Todd B.: I just read the report from the 7th. I have been telling people these fish are big this year. I have been fishing at Veteran’s lately for trout. The trout there have been averaging 14-15 inches and weighing about a pound each. These are nice fish for the average stocker. I have caught a few around two pounds each. I have seen some bigger ones cruising around however. Berkley Power Eggs have been the trick at Veteran’s this year. I use a little anise extract on the eggs before casting out. Just a little of the extract goes a long way, so just use a drop or two. I am still fishing in shallower water, and limiting out each trip. An eighteen inch leader seems to be doing the trick. Thank you.
Barry W.: Striper action was great last week at Pleasant. Maybe with the temps warming up this has caused the fish to be a little more aggressive. A friend and I fished from 2 p.m. to sunset.
To be honest it took a few hours to locate the fish and was slow. Many northern coves we tried did not have many striper on the fish finder. Around 4:30 p.m. we located a huge school of striper (200-plus fish) at the depth of around 20-28 feet. The striper were working a reef nearshore that dropped from 4-20 feet and having a feeding frenzy on shad.
We used a drop shot rig with anchovies and caught 37 stripers in less than an hour. The exciting thing about this fishing trip is my friend and I both had five double headers in that hour. Normally the striper action is much slower this time of year compared to the summer action at Lake Pleasant.
The key is to find the schools of striper. If you don’t have a fish-finder I would recommend dropping bait and chumming. If you don’t get any bites or action after 20 minutes bring the lines up and try a different location (keep searching). Striper travel in schools and are constantly on the move from what literature says and what I have witnessed. Once you find the school be sure to chum and keep that school interested below your boat.
We did not catch any fish bigger than 1.5 pounds, but the action was constant. We did see some anglers catching fish near us that were in the 5-6 pound range. It’s a great time to get out on the water and fish for striper, but it just requires a little more work to find them.
Also for you crappie fisherman we found lots of crappie suspended at 10-15 feet near underwater brush/ trees in the far back coves.
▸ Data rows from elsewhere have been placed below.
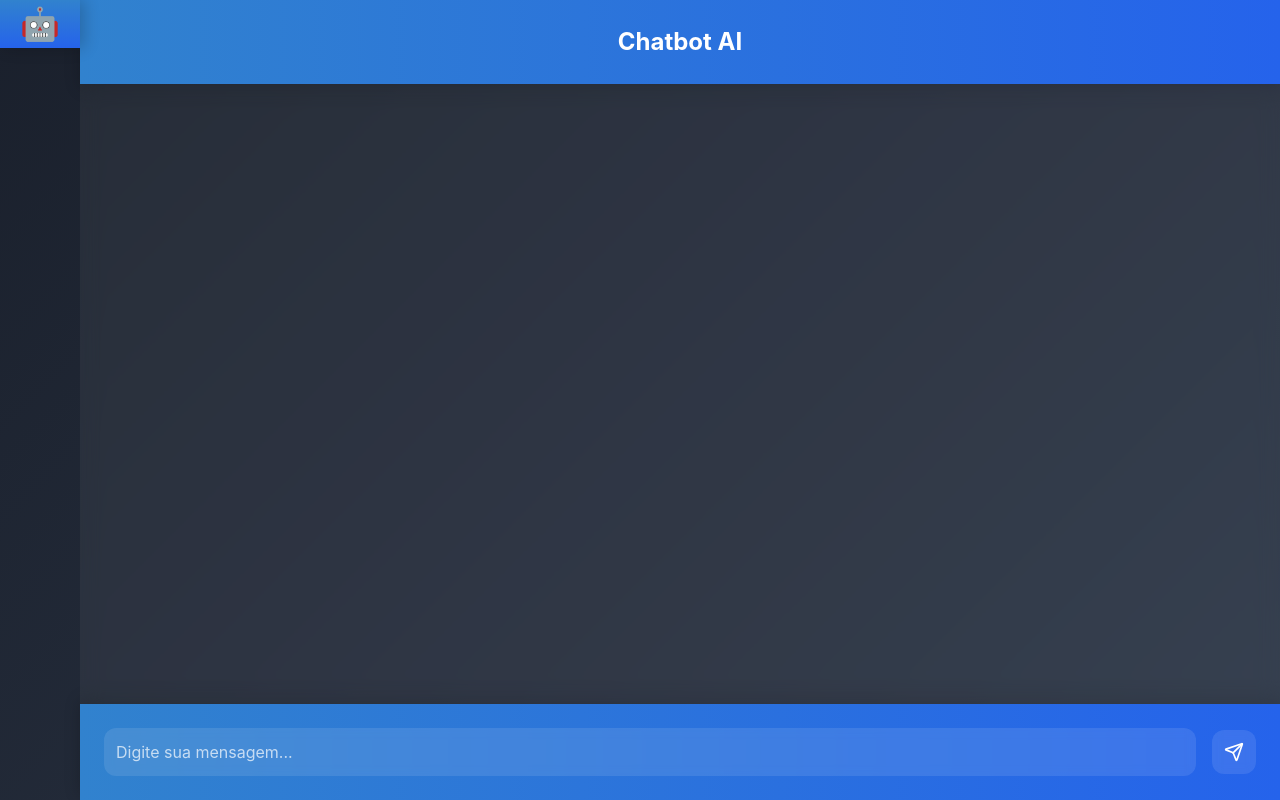
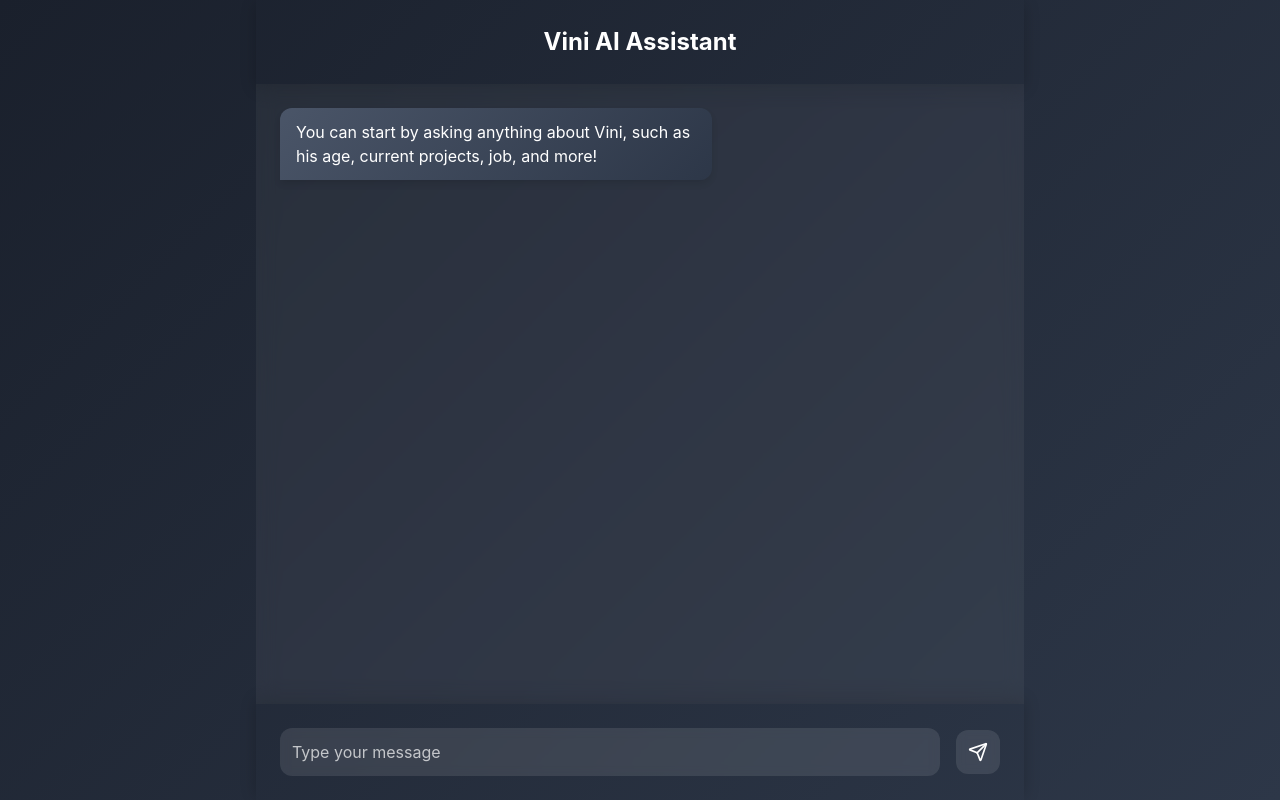
Before and after one commit to VCasseb/private_chatbot_frontend, a Next.js app: page /chat in a window 1280 px wide. Built offline with nearby package versions, Linux system fonts and the light colour scheme.

Commit message:
added rag

```diff
--- a/app/chatbot.tsx
+++ b/app/chatbot.tsx
@@ -3,8 +3,7 @@
 import { useState } from "react";
 import styled from "styled-components";
 import { Send } from "lucide-react";
-
-// 📌 Estilos com Styled Components
+// Estilos com Styled Components
 const Container = styled.div`
   display: flex;
   height: 100vh;
@@ -14,31 +13,22 @@ const Container = styled.div`
   font-family: 'Inter', sans-serif;
 `;
 
-const Sidebar = styled.div`
-  position: fixed;
-  inset-y: 0;
-  left: 0;
-  width: 80px;
-  background: linear-gradient(180deg, #3182ce, #2563eb);
-  display: flex;
-  align-items: center;
-  justify-content: center;
-  font-size: 32px;
-  font-weight: bold;
-  box-shadow: 4px 0 15px rgba(0, 0, 0, 0.2);
-`;
+
 
 const MainContent = styled.div`
   display: flex;
   flex-direction: column;
   flex: 1;
   height: 100vh;
-  margin-left: 80px;
+  padding-left: clamp(20px, 20vw, 600px);
+  padding-right: clamp(20px, 20vw, 600px);
 `;
+
+
 
 const Header = styled.div`
   padding: 1.5rem;
-  background: linear-gradient(90deg, #3182ce, #2563eb);
+
   text-align: center;
   font-weight: bold;
   font-size: 1.5rem;
@@ -76,7 +66,7 @@ const InputContainer = styled.div`
   display: flex;
   align-items: center;
   padding: 1.5rem;
-  background: linear-gradient(90deg, #3182ce, #2563eb);
+
   box-shadow: 0 -4px 15px rgba(0, 0, 0, 0.2);
 `;
 
@@ -114,14 +104,58 @@ const Button = styled.button`
   &:active {
     transform: scale(0.95);
   }
-`;
+`
+const LoadingMessage = styled.div`
+  max-width: 60%;
+  padding: 12px 16px;
+  border-radius: 12px;
+  background: linear-gradient(135deg, #1a202c, #2d3748);
+  color: white;
+  align-self: flex-start;
+  margin-bottom: 12px;
+  box-shadow: 0 4px 6px rgba(0, 0, 0, 0.1);
+  backdrop-filter: blur(8px);
+  animation: colorChange 2s infinite alternate, fadeIn 0.5s ease-in-out;
+
+  @keyframes colorChange {
+    0% {
+      background: linear-gradient(135deg,rgba(26, 32, 44, 0.12), #2d3748);
+    }
+    50% {
+      background: linear-gradient(135deg,rgba(26, 32, 44, 0.46), #2d3748);
+    }
+    100% {
+      background: linear-gradient(135deg, #1a202c, #2d3748);
+    }
+  }
+
+  @keyframes fadeIn {
+    from {
+      opacity: 0;
+      transform: scale(0.95);
+    }
+    to {
+      opacity: 1;
+      transform: scale(1);
+    }
+  }
+  `
+
+
+
+;
+
+;
 
 //  Componente Principal do Chatbot
 export default function Chatbot() {
-  const [messages, setMessages] = useState<{ text: string; isUser: boolean }[]>([]);
+  const [messages, setMessages] = useState<{ text: string; isUser: boolean }[]>([
+    { text: "You can start by asking anything about Vini, such as his age, current projects, job, and more!", isUser: false } // Mensagem inicial
+  ]);
   const [input, setInput] = useState("");
+  const [isLoading, setIsLoading] = useState(false);
 
-// 📌 Função para enviar mensagem
+
 const sendMessage = async () => {
   if (!input.trim()) return;
 
@@ -133,13 +167,14 @@ const sendMessage = async () => {
   setInput("");
 
   try {
+    setIsLoading(true);
     // Enviar a mensagem para o backend
-    const response = await fetch('http://127.0.0.1:8000/gpt/chat', {  // Altere para a URL correta do seu backend
+    const response = await fetch('http://127.0.0.1:8000/perguntar/', {  // Altere para a URL correta do seu backend
       method: 'POST',
       headers: {
         'Content-Type': 'application/json',
       },
-      body: JSON.stringify({ message: input }),
+      body: JSON.stringify({ pergunta: input }),  // Alterado de "message" para "pergunta"
     });
 
     if (!response.ok) {
@@ -148,35 +183,39 @@ const sendMessage = async () => {
 
     // Receber a resposta do backend (OpenAI)
     const data = await response.json();
-    const botMessage = { text: data.response, isUser: false };
+    const botMessage = { text: data.resposta, isUser: false };
 
     console.log(botMessage); // Verifique o conteúdo da resposta
 
     // Adicionar a resposta do bot
+    setIsLoading(false);
     setMessages((prev) => [...prev, botMessage]);
   } catch (error) {
+    setIsLoading(false);
     console.error('Erro ao enviar mensagem:', error);
     const errorMessage = { text: 'Desculpe, algo deu errado. Tente novamente mais tarde.', isUser: false };
     setMessages((prev) => [...prev, errorMessage]);
   }
 };
 
+
+
   return (
     <Container>
-      <Sidebar>🤖</Sidebar>
       <MainContent>
-        <Header>Chatbot AI</Header>
+        <Header>Vini AI Assistant</Header>
         <ChatContainer>
           {messages.map((msg, index) => (
             <Message key={index} $isUser={msg.isUser}>
               {msg.text}
             </Message>
           ))}
+          {isLoading && <LoadingMessage>...</LoadingMessage>}
         </ChatContainer>
         <InputContainer>
           <Input
             type="text"
-            placeholder="Digite sua mensagem..."
+            placeholder="Type your message"
             value={input}
             onChange={(e) => setInput(e.target.value)}
             onKeyPress={(e) => e.key === "Enter" && sendMessage()}
```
I would highly recommend using a live minnow at around 8-10 feet or very small jigs. We talked to one kayaker who caught a few that same day using very small live minnows with a small circle hook. I have included a video that is two minutes long showing the constant fun action we had but most important it recorded our back-to-back double headers.